The Atrocity Of War


The Atrocity of War More than an end to war, we want an

end to the beginning of all wars - yes, an end to this brutal,

inhuman and thoroughly impractical method of settling the

differences between governments (Franklin D. Roosevelt).

In some people\'s minds, war is glorified. The romanticized

perspective that society bases war on is reversed in the

book Catch-22. The Vietnam War established the book as

an anti-war classic because of the war\'s paradoxical nature.

Heller perceives war as a no win situation. The book

elaborates on the sane and the insane ways of the nation.

The question is who is to determine the insane? It all comes

back to the paradox that \'Catch-22\' delivers. The trauma

this book illustrates threatens the government\'s ideal of

peace. There was a time when Heller\'s classic satire on the

murderous insanity of war was nothing less than a rite of

passage. Throughout the book it reveals a portrait of war

that is the reality. The sarcasm and structure of this novel is

Heller\'s way to show the actuality of war\'s dispair. The

author exemplifies war as trivial; his characters are not

fighting the enemy, but they are fighting within themselves.

The world has known war ever since the beginning of time,

but time has to change if the nation is going to prosper in a

positive direction. In Catch-22 most of the sane characters

put all of their time and energy into getting home. Yossarian,

the main character in the book, was the most determined to

stay alive. "The enemy," retorted Yossarian, "is anybody

who\'s going to get you killed, no matter which side he\'s on"

(120). All around him he felt people were trying to kill him.

His main fear was everyone, including his troops, were

shooting at him. Yossarian informs, "They\'re trying to kill

me" (11). Everywhere he turned he thought people were

after him. Even in the dining hall, he sensed the cooks

wanted to poison him. With the trauma he went through

nobody can blame him for being paranoid. Anything he

could do to get out of missions he tried. The goal that he set

was to go home alive, and he would do anything to achieve

it. Never did he think twice about what duty he had to

accomplish for his government. The whole objective in war

is for innocent people to die. Not only did Yossarian fight to

go home, but also he fought with the guilt he had to

encounter for his lack of bravery. Nothing that he faced

could stop him from leaving the war. Not only did he have to

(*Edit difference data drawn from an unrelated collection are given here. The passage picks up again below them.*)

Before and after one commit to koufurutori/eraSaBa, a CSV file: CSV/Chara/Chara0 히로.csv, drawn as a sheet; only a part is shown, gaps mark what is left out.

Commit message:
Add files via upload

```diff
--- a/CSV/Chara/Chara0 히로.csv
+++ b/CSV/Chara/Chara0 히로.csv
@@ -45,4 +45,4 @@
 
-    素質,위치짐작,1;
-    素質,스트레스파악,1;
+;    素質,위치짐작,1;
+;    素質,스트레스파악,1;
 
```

battle the constant fear of death, he also had to fight the

inner trauma that was killing him inside. Another character in

the story who struggles against his own internal conflicts with

reality is Doc Daneeka. His character represents many of

the soldiers who go to war. All Daneeka was worried about

was his own welfare. His patients would approach him in

much more of a terrible condition than he was, but he would

only be concerned about himself. Not only did he hate

participating in the war, but also hated flying in airplanes.

Doc stated in his own words, "I don\'t have to go looking for

trouble in an airplane" (28). He felt that troubles come after

him so there is no reason to take any actions that might get

him involved in more trouble. Instead of taking the initiative

to help the injured he opted to save his own life. The last

thing he was worried about was his American pride. Nothing

was more important to him than getting out of the war

predicament. The status of his men were not of a significance

to him. Doc was interested in the economic, social, and

political conditions of his own benefit. Just as many soldiers

do in war, Daneeka didn\'t understand why this was

happening to him. He pointed out, "You think you have

something to be afraid about" (171)? The Doc lost

everything he had and all of the potential because of the war.

He left at the end of the novel as a dead man that is really

alive, which just is an example of a catch-22. War was not

an option to him; it was something he had to do. The

magnified viewpoint that the government perceives war as is

altered as soon as a solider steps on the battlefield. Doc

never had the outlook of a brave man. His soul was

concealed in cowardliness. It all comes down to the same

concept of war; people stop fighting for their country, and

they